Each line below with the word "pages" needs to be copied.

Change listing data
● ● ● ● ● ● ●
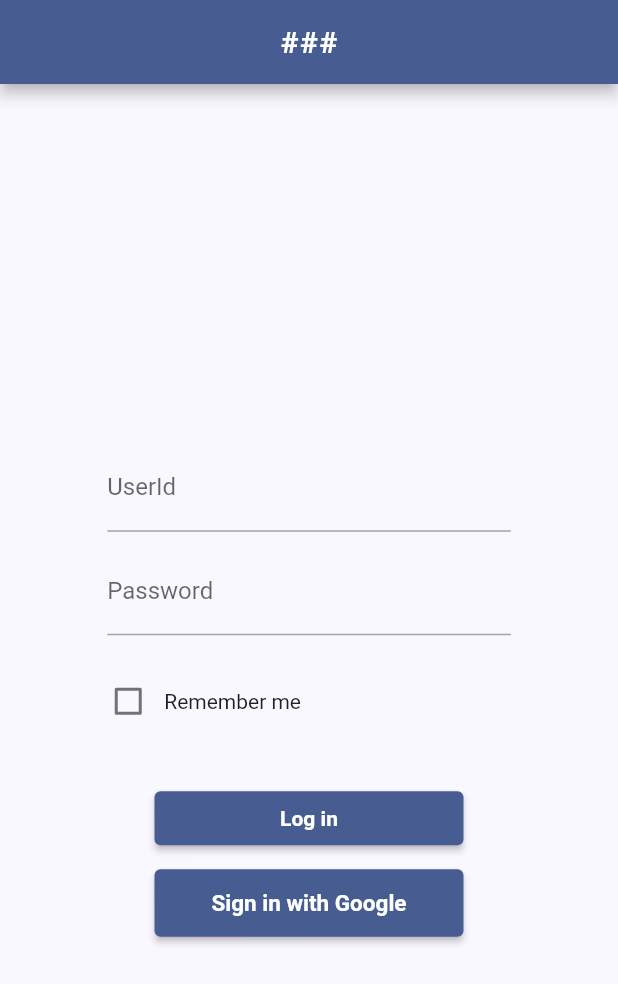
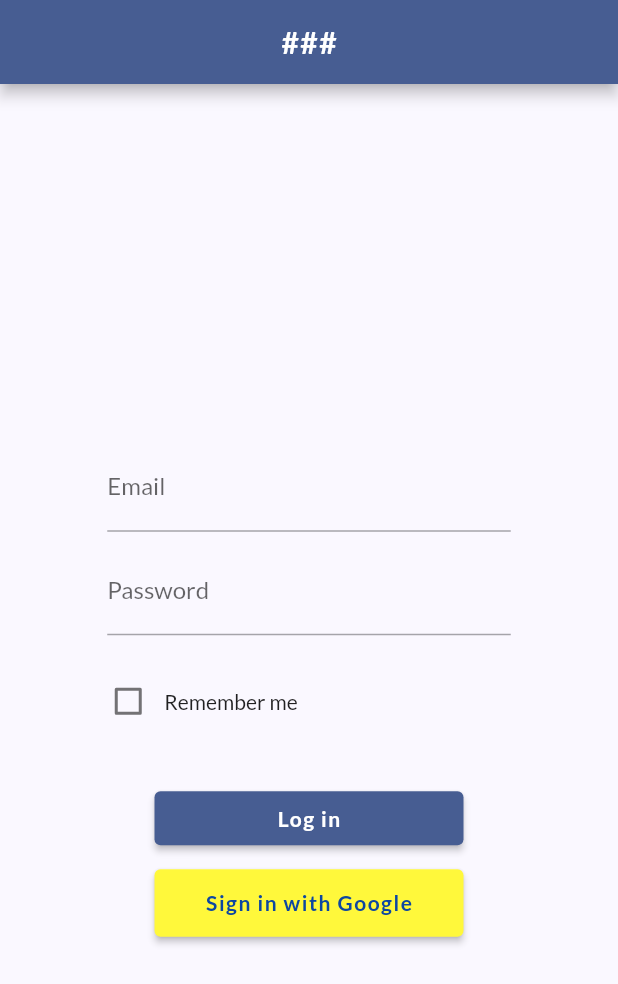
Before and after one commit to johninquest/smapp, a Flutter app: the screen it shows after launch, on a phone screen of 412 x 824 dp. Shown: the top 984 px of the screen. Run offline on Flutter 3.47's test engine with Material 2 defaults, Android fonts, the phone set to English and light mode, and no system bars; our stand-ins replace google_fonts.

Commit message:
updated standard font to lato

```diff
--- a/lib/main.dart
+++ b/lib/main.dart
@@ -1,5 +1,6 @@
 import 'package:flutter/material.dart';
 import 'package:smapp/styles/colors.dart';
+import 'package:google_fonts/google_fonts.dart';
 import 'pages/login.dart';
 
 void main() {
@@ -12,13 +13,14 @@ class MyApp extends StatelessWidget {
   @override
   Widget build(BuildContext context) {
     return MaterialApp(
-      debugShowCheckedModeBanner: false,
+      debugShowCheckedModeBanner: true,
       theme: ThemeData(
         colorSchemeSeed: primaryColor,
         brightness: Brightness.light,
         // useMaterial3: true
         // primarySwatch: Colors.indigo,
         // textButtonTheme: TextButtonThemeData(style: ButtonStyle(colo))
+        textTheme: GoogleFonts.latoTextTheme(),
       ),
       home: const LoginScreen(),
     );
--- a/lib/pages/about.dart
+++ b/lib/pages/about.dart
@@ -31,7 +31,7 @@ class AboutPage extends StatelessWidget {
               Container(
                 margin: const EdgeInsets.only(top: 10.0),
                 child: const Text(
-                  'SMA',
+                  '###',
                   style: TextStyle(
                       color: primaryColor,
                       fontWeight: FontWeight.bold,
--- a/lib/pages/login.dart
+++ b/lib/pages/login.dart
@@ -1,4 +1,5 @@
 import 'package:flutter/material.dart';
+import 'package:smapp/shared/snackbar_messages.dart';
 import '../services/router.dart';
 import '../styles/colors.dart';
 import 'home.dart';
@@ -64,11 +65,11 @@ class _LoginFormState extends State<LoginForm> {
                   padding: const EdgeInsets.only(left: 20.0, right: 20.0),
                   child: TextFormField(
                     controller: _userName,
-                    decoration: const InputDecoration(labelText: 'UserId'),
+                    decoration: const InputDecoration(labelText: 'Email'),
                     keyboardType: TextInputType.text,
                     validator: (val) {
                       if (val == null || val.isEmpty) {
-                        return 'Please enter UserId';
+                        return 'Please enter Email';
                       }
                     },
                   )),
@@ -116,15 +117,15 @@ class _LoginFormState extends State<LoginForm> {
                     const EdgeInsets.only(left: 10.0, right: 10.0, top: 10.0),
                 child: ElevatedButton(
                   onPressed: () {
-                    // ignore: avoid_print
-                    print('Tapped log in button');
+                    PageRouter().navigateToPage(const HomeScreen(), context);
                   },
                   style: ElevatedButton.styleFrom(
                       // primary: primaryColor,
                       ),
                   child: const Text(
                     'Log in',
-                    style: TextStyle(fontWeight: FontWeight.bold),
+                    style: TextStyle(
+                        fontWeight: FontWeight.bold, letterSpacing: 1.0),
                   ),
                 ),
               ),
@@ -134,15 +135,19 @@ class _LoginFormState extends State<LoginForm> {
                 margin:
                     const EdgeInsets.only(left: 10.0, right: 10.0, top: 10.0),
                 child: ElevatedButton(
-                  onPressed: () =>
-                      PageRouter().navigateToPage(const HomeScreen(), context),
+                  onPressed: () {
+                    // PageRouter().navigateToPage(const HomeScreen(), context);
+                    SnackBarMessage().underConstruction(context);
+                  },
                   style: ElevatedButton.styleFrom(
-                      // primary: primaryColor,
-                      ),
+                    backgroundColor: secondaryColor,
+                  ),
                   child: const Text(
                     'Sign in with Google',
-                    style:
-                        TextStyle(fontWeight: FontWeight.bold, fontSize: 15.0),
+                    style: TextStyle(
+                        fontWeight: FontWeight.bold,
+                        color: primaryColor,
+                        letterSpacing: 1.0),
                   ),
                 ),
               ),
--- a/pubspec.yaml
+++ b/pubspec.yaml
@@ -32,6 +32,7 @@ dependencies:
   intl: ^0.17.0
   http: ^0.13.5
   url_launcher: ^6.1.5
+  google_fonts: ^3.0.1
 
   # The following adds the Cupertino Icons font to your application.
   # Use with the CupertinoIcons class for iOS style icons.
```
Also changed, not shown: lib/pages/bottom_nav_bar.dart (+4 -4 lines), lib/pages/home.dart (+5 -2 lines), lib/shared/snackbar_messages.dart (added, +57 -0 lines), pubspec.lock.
● ● ● ● ● ● ●
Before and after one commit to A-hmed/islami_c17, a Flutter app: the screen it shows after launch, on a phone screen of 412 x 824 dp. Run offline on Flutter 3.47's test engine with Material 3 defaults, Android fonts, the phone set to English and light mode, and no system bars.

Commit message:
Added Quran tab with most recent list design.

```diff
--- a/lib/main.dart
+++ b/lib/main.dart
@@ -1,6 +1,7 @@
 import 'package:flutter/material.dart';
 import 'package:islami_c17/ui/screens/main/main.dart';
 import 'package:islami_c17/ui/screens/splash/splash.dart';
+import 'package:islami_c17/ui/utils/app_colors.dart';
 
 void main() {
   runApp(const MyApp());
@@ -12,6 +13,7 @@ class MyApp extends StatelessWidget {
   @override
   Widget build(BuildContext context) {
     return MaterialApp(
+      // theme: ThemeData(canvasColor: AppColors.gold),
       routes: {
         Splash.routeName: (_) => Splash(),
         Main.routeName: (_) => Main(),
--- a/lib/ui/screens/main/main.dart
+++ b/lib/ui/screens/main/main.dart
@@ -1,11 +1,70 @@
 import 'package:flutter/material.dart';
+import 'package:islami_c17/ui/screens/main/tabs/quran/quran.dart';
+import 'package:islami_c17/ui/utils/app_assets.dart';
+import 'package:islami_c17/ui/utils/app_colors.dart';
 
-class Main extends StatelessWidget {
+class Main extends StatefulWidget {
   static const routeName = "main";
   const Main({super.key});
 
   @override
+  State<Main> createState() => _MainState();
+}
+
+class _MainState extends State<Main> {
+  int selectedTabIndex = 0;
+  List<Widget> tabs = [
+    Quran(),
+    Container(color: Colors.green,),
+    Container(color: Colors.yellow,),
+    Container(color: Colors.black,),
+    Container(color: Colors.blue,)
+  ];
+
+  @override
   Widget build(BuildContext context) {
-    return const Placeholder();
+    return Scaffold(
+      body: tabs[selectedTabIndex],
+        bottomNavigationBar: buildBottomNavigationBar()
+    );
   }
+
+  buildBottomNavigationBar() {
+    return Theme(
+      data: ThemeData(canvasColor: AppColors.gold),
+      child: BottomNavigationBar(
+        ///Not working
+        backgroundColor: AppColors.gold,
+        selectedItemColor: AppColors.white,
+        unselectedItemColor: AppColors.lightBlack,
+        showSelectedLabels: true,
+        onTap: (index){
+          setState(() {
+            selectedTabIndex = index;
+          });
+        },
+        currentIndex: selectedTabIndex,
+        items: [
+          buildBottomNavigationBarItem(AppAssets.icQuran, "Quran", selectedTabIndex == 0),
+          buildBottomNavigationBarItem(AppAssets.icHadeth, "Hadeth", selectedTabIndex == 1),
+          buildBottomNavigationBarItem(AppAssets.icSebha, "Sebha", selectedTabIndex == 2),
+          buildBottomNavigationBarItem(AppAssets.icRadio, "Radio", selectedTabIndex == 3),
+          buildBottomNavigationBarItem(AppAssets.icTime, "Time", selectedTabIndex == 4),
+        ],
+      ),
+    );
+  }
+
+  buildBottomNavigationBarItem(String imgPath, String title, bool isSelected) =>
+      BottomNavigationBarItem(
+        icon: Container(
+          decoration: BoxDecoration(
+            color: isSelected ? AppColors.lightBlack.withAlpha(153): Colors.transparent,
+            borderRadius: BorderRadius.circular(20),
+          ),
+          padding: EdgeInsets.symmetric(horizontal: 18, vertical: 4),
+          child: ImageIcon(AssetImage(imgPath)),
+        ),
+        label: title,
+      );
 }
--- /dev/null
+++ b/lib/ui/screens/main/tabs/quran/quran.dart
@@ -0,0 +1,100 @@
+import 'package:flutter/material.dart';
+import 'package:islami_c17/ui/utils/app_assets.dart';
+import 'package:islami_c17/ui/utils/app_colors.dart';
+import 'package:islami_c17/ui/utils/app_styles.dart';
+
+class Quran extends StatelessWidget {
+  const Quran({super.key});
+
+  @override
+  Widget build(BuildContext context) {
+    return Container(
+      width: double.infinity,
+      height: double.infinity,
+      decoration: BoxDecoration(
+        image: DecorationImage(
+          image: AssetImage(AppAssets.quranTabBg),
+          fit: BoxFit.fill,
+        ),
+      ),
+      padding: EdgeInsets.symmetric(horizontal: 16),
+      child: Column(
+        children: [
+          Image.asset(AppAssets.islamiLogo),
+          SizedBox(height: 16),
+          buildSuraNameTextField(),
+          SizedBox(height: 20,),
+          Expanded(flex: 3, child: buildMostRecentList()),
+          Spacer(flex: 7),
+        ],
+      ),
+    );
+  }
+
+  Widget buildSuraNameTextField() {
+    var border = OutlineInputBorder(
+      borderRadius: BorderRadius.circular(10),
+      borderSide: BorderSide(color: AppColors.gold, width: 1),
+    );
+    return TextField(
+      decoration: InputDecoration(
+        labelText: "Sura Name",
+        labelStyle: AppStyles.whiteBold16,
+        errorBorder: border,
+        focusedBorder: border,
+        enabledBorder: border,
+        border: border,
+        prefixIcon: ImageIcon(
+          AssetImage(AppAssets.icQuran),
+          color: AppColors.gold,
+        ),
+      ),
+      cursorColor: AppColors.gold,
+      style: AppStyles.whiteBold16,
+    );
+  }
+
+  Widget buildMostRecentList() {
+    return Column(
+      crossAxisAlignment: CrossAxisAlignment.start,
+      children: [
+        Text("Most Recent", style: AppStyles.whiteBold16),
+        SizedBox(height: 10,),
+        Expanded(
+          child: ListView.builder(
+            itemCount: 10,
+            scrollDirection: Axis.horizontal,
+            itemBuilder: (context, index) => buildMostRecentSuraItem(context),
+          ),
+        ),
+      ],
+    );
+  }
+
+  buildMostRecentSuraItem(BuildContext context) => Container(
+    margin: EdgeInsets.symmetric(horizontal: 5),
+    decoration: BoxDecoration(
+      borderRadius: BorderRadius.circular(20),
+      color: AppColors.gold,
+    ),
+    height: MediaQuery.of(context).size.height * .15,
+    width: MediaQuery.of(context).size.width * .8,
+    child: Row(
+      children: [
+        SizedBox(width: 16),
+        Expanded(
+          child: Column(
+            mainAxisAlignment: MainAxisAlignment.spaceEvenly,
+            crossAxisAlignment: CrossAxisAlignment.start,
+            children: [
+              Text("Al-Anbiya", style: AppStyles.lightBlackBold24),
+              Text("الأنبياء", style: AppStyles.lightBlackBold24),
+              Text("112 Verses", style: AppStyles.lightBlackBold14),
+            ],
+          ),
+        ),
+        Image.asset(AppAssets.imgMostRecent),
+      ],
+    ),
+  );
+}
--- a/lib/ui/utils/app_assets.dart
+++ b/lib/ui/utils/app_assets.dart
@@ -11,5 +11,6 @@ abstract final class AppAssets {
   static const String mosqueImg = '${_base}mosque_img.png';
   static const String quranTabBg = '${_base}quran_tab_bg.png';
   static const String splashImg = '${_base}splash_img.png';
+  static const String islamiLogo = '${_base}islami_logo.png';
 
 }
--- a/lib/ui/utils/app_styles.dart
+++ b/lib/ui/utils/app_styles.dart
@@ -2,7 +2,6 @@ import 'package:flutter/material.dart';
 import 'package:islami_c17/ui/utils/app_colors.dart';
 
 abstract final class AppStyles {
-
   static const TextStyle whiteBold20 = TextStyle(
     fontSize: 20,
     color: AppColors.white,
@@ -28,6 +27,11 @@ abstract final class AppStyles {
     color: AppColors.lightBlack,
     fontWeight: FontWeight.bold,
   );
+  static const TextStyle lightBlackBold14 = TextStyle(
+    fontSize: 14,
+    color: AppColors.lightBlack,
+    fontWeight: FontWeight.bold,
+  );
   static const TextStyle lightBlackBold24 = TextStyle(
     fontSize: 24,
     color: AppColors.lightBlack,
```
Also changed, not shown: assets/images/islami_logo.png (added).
● ● ● ● ● ● ●
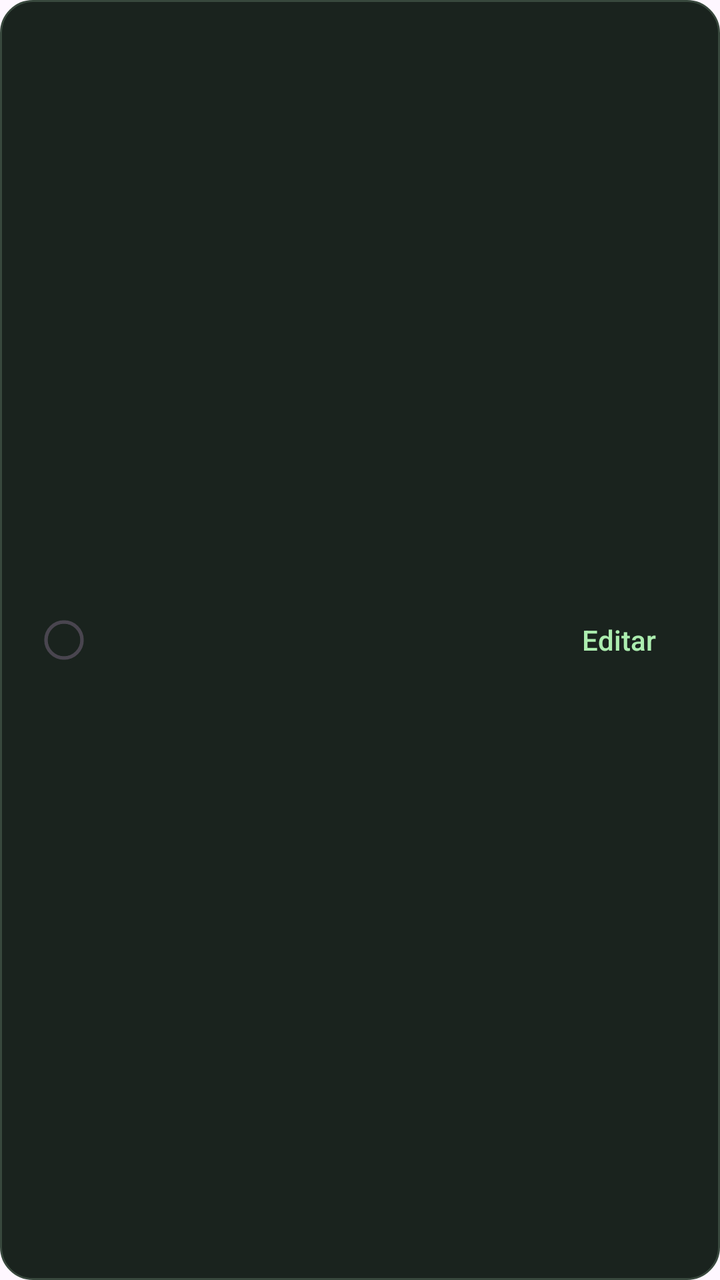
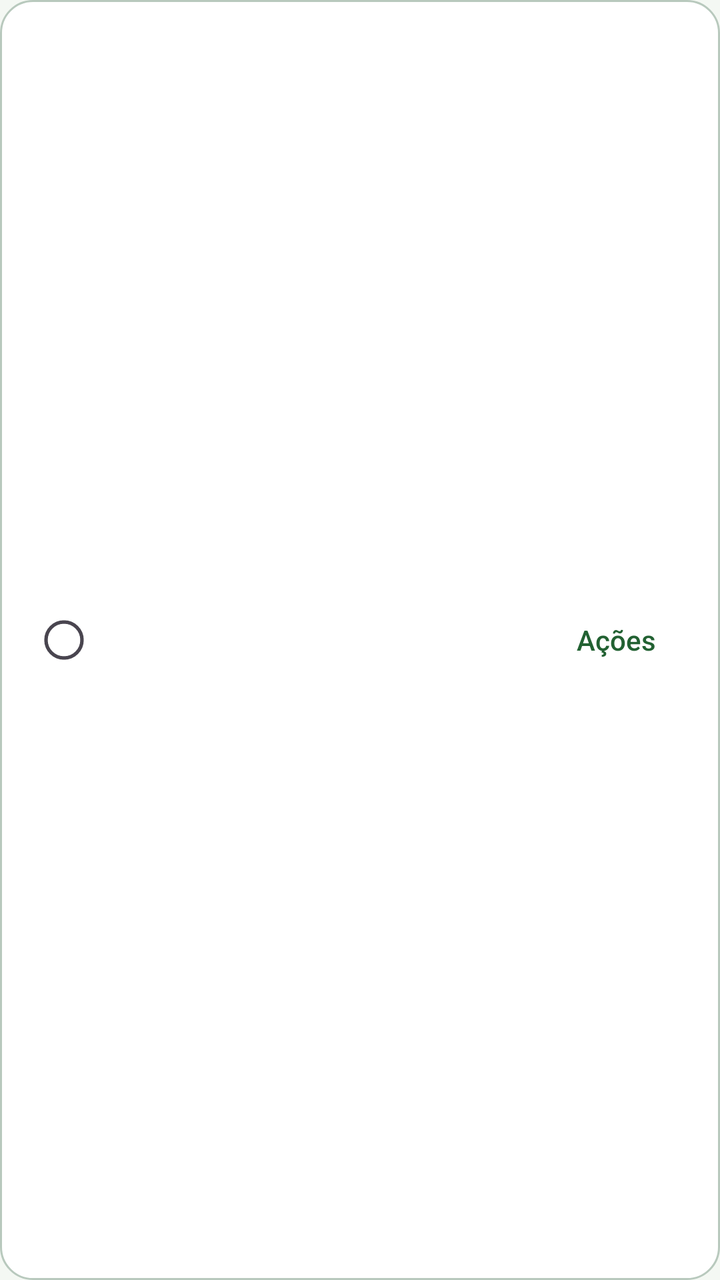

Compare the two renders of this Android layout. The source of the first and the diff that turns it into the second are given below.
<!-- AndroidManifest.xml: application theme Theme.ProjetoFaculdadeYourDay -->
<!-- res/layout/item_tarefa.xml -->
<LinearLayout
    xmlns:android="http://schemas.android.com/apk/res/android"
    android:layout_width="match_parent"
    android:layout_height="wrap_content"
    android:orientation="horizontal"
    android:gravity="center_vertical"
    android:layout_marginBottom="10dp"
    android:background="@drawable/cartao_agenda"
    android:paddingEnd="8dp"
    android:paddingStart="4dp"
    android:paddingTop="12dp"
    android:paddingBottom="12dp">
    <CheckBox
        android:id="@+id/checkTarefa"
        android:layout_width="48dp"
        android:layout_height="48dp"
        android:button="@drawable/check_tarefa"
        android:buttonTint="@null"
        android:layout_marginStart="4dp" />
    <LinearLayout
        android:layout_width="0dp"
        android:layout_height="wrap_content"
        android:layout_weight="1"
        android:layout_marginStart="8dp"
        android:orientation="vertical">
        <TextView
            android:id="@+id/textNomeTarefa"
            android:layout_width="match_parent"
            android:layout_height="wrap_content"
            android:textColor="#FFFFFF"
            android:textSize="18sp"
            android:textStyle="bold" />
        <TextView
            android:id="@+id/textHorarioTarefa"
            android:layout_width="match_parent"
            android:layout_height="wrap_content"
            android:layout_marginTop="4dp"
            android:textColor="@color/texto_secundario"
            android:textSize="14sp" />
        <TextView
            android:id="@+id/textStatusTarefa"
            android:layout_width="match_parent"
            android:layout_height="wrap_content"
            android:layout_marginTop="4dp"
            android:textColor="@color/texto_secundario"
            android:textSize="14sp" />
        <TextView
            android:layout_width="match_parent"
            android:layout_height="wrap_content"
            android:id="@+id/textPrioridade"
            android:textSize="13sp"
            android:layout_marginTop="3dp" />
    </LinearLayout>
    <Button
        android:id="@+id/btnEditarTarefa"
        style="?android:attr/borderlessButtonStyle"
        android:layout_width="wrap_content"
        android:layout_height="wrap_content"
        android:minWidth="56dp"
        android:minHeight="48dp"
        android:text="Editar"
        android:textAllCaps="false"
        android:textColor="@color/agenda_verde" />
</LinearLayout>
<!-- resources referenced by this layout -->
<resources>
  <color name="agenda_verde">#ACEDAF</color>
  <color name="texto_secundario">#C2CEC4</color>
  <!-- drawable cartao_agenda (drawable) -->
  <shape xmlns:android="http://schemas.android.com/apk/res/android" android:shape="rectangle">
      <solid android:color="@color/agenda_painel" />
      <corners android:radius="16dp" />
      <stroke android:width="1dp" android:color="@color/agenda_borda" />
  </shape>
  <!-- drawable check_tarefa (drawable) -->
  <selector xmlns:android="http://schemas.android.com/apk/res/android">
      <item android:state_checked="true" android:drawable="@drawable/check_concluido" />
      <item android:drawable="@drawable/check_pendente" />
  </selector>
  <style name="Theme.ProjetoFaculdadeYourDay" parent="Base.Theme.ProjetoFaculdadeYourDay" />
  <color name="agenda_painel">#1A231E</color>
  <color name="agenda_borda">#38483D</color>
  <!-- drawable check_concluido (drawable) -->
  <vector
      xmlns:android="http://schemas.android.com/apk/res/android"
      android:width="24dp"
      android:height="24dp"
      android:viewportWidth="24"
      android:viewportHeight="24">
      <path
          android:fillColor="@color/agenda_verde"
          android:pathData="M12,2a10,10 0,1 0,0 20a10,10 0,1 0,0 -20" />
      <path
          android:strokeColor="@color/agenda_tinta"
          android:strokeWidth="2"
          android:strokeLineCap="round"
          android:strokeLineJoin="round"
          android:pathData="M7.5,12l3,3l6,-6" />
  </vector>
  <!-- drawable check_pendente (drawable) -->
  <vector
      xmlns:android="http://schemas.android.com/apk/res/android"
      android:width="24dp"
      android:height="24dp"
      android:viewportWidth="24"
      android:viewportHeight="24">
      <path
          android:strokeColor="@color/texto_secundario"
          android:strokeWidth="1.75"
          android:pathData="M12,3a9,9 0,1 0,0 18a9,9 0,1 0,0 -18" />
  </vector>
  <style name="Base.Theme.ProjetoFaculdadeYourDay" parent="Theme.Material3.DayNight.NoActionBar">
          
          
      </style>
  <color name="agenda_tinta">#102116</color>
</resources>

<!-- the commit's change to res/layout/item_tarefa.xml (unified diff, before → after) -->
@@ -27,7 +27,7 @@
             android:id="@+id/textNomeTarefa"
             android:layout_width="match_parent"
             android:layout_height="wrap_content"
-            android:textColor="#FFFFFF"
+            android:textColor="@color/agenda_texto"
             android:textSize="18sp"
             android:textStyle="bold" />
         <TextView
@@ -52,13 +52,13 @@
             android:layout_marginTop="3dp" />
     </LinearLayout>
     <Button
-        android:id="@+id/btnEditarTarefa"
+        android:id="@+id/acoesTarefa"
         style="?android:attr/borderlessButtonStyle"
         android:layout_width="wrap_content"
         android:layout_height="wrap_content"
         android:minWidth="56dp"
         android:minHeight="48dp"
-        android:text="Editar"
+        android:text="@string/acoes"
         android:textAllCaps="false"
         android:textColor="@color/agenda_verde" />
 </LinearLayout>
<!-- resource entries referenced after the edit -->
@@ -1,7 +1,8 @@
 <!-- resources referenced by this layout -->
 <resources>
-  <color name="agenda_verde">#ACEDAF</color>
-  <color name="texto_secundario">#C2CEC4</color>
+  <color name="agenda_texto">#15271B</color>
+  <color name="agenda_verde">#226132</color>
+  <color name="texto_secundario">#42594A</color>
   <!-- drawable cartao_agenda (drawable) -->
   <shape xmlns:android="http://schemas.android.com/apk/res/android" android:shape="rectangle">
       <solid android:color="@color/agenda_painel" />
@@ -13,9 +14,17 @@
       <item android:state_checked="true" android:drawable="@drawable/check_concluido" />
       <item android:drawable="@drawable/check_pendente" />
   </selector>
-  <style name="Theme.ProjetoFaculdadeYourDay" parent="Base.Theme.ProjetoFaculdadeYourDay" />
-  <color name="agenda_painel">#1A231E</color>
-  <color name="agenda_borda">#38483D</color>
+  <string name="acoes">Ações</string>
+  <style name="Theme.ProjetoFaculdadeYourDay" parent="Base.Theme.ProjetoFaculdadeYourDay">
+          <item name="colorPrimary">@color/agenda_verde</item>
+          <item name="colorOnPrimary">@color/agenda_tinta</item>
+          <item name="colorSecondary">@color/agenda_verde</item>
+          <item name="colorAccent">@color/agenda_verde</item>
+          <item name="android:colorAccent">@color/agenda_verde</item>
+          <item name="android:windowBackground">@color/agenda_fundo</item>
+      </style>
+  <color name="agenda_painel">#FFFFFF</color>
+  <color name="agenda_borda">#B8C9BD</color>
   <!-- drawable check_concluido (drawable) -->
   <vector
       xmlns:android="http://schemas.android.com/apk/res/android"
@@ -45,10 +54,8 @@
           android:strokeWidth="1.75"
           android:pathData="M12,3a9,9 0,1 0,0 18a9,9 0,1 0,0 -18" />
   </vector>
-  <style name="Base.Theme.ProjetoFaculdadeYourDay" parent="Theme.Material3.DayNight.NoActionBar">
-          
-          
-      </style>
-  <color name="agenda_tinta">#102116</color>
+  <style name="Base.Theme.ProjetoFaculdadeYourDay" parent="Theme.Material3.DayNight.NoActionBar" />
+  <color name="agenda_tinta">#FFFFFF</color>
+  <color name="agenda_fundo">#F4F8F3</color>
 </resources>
● ● ● ● ● ● ●
**Output for this exercise:**
 import 'pages/login.dart';
--- a/lib/pages/about.dart
+++ b/lib/pages/about.dart
--- a/lib/pages/login.dart
+++ b/lib/pages/login.dart
Also changed, not shown: lib/pages/bottom_nav_bar.dart (+4 -4 lines), lib/pages/home.dart (+5 -2 lines), lib/shared/snackbar_messages.dart (added, +57 -0 lines), pubspec.lock.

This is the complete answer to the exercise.